4248 4329 l 4268 4315 l 4287 4302 l 4306 4288 l 4325 4275 l
4345 4261 l 4365 4246 l 4385 4232 l 4405 4216 l 4426 4201 l
4447 4184 l 4469 4167 l 4493 4148 l 4518 4129 l 4544 4108 l
4571 4086 l 4600 4063 l 4628 4040 l 4657 4017 l 4686 3994 l
4712 3972 l 4736 3952 l 4757 3936 l 4773 3922 l 4785 3912 l
4794 3905 l 4798 3902 l
4800 3900 l gs col0 s gr [] 0 sd
% Polyline
7.500 slw
gs clippath
3793 3436 m 3879 3332 l 3711 3193 l 3807 3360 l 3625 3297 l cp
eoclip
n 3900 1800 m 3899 1803 l 3897 1808 l 3893 1819 l 3886 1835 l 3878 1858 l
3867 1886 l 3855 1919 l 3840 1956 l 3825 1997 l 3809 2039 l
3794 2082 l 3778 2125 l 3763 2166 l 3749 2206 l 3735 2245 l
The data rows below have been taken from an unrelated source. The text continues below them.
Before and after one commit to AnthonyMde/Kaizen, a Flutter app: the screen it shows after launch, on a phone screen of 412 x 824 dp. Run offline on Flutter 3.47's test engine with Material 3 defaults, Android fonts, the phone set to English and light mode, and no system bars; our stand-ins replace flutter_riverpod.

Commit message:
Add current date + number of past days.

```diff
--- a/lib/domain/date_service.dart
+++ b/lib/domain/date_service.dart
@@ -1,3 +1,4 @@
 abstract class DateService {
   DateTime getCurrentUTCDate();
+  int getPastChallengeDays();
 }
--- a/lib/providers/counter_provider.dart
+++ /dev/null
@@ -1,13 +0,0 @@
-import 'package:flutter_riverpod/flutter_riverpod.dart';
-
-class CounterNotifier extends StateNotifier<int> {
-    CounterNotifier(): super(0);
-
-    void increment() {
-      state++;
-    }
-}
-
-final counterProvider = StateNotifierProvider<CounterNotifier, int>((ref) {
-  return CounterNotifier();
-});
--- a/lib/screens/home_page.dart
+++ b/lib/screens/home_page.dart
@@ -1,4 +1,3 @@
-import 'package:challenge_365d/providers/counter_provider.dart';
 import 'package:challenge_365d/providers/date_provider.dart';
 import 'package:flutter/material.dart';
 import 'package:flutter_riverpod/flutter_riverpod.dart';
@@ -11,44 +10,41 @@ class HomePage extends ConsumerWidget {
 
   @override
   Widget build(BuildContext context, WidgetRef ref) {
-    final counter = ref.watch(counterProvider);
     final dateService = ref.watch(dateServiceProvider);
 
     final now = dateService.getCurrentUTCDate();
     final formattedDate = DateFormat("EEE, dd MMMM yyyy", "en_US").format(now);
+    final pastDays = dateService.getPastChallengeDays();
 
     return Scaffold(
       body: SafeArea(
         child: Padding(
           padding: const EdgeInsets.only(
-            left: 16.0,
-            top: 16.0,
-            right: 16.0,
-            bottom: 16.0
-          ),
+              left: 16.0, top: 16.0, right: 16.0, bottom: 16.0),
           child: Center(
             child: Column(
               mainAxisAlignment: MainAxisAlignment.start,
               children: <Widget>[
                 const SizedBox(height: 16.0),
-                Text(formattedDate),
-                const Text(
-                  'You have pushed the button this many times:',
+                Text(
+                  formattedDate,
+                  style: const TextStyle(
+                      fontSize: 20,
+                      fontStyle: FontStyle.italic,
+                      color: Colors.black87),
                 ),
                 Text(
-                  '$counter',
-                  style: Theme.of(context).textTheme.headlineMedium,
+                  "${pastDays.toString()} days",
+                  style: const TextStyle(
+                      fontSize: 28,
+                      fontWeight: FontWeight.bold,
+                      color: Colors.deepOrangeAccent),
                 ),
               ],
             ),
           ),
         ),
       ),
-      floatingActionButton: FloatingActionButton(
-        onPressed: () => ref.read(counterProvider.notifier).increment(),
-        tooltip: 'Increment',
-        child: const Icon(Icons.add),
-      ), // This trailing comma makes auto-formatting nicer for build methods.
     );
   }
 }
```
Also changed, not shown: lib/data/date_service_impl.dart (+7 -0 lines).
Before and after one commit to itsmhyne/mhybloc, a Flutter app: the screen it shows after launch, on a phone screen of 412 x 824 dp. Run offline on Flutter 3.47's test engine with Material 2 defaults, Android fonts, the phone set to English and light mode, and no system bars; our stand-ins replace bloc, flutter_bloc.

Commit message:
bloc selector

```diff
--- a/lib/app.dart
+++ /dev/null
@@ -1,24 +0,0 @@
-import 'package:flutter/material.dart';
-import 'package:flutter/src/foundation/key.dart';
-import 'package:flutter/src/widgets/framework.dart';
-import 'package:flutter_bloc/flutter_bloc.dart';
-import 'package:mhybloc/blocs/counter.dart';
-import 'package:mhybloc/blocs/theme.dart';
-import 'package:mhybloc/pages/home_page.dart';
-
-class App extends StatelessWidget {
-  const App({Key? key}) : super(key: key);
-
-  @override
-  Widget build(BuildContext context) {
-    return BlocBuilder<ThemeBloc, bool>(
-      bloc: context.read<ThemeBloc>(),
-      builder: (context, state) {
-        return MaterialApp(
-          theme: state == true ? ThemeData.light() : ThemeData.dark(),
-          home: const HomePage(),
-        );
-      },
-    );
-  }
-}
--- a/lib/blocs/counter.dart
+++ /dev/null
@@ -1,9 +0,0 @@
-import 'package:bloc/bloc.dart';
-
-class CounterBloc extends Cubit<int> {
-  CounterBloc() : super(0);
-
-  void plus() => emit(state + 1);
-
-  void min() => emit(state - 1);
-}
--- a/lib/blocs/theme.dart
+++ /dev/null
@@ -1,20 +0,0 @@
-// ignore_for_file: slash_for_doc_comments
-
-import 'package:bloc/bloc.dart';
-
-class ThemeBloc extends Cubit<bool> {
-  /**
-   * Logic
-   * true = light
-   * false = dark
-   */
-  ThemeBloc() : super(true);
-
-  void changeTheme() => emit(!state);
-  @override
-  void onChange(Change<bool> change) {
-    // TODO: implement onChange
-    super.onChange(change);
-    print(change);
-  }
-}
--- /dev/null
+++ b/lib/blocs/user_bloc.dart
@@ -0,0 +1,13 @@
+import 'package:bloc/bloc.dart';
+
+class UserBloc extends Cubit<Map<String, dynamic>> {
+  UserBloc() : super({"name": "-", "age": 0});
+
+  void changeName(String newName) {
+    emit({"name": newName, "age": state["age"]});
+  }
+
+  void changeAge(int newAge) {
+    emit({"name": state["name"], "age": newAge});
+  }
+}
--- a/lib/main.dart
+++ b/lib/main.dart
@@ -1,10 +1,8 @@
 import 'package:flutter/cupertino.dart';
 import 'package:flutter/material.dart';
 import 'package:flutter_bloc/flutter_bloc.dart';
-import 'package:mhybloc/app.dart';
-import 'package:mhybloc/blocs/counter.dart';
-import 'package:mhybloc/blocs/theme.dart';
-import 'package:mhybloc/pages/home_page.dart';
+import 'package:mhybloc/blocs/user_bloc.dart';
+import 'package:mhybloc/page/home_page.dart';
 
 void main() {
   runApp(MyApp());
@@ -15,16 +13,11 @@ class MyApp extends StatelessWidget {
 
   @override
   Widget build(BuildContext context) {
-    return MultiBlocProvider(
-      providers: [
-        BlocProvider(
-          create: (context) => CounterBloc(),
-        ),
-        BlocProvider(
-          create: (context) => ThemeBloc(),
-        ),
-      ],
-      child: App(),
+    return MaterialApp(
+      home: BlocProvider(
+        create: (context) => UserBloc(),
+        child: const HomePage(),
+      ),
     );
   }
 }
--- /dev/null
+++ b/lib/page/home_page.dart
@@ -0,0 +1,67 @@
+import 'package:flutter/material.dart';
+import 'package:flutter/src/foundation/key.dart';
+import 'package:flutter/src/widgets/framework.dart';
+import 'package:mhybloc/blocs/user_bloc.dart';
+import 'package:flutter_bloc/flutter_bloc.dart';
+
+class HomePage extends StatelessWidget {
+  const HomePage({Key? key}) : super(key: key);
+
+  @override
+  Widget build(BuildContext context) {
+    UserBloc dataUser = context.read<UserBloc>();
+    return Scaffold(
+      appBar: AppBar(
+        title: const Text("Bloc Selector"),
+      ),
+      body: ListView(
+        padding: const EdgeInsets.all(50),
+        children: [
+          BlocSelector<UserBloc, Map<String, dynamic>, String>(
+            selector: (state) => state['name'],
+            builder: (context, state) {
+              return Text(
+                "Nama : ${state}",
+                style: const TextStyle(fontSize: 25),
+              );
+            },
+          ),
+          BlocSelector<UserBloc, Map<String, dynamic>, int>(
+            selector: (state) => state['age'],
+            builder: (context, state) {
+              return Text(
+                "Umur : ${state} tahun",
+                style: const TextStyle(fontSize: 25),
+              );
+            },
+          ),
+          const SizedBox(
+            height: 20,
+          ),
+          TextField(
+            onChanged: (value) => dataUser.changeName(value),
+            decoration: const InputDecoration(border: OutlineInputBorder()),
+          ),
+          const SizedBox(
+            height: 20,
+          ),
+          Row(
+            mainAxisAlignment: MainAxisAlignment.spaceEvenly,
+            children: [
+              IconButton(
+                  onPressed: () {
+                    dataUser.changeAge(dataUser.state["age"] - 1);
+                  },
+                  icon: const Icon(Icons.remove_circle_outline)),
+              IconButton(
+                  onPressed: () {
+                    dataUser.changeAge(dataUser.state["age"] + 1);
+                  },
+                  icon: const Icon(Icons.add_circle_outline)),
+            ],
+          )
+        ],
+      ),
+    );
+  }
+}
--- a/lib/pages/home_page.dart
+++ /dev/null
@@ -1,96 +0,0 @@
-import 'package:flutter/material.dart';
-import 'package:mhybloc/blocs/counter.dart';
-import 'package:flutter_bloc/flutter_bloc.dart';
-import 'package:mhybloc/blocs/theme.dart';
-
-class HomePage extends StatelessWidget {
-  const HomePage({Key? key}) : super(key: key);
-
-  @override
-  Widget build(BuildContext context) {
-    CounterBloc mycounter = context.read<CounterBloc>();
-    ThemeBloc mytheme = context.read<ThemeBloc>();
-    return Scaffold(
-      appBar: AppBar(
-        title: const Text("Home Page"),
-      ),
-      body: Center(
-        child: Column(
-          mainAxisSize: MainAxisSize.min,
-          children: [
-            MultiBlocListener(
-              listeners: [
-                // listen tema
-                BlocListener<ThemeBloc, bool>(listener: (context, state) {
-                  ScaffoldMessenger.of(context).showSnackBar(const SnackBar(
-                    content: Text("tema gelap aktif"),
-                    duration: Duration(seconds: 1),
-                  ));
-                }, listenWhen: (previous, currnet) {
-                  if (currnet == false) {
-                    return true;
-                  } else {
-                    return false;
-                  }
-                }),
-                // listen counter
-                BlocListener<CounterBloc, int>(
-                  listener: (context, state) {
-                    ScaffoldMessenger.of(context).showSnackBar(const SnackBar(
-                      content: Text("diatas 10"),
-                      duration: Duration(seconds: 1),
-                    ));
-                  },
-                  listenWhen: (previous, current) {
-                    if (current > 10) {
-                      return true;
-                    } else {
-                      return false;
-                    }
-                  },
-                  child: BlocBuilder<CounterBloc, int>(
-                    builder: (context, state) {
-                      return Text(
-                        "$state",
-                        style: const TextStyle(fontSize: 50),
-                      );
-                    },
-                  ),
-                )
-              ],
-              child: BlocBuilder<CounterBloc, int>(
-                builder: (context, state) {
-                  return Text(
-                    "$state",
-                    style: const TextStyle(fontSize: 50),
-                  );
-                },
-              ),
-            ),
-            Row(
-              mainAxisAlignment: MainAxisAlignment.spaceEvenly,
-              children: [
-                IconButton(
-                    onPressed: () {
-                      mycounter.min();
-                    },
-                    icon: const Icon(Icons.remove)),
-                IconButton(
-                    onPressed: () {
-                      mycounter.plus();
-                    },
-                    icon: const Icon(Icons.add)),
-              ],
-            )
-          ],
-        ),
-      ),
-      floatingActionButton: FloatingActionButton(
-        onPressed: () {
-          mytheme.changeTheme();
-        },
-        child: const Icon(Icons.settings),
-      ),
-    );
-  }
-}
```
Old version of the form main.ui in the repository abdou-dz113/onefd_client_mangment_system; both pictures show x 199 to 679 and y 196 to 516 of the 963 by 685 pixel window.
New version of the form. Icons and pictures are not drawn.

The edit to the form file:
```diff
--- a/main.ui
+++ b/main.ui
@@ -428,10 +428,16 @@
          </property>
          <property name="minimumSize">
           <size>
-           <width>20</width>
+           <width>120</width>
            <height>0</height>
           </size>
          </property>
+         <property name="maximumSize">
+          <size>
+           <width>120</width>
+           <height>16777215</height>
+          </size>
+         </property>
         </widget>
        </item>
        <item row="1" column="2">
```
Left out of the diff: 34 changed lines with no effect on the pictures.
3723 2281 l 3711 2315 l 3701 2347 l 3692 2378 l 3683 2407 l
3675 2434 l 3668 2461 l 3661 2487 l 3655 2512 l 3650 2538 l
3644 2565 l 3639 2592 l 3635 2619 l 3631 2647 l 3627 2675 l
3623 2703 l 3620 2732 l 3618 2760 l 3616 2789 l 3614 2817 l
3613 2846 l 3612 2874 l 3612 2901 l 3612 2928 l 3613 2954 l
3614 2978 l 3616 3002 l 3618 3025 l 3620 3046 l 3623 3067 l
3626 3086 l 3630 3104 l 3633 3121 l 3638 3138 l 3644 3160 l
3652 3181 l 3661 3201 l 3672 3220 l 3685 3239 l 3699 3257 l
3715 3276 l 3733 3295 l 3753 3313 l 3772 3331 l 3790 3346 l
3825 3375 l gs col0 s gr gr
% arrowhead
0 slj
15.000 slw
n 3625 3297 m 3807 3360 l 3711 3193 l col0 s
/Symbol ff 210.00 scf sf
1800 2400 m
gs 1 -1 sc (2) col0 sh gr
/Symbol ff 300.00 scf sf
1575 2325 m
gs 1 -1 sc (a) col0 sh gr
/Times-Roman-iso ff 270.00 scf sf
5250 1800 m
gs 1 -1 sc (t) col0 sh gr
/Times-Roman-iso ff 270.00 scf sf
4800 4200 m
gs 1 -1 sc (t) col0 sh gr
/Symbol ff 210.00 scf sf
4875 4050 m
gs 1 -1 sc (4) col0 sh gr
/Times-Roman-iso ff 270.00 scf sf
8925 5175 m
gs 1 -1 sc (~10 ps) col0 sh gr
/Times-Roman-iso ff 270.00 scf sf
5175 5175 m
gs 1 -1 sc (~1 ps) col0 sh gr
/Times-Roman-iso ff 270.00 scf sf
2700 5175 m
gs 1 -1 sc (~0.1 ps) col0 sh gr
/Times-Italic-iso ff 300.00 scf sf
6675 5400 m
gs 1 -1 sc (t) col0 sh gr
/Times-Roman-iso ff 240.00 scf sf
8775 4425 m
gs 1 -1 sc ( diffusion) col0 sh gr
/Times-Roman-iso ff 240.00 scf sf
8775 4125 m
gs 1 -1 sc (e\) cage) col0 sh gr
/Times-Roman-iso ff 240.00 scf sf
5625 2400 m
gs 1 -1 sc (c\) caging) col0 sh gr
/Times-Roman-iso ff 240.00 scf sf
7650 2700 m
gs 1 -1 sc (d\) escape from cage) col0 sh gr
$F2psEnd
rs
---------------0505301454874--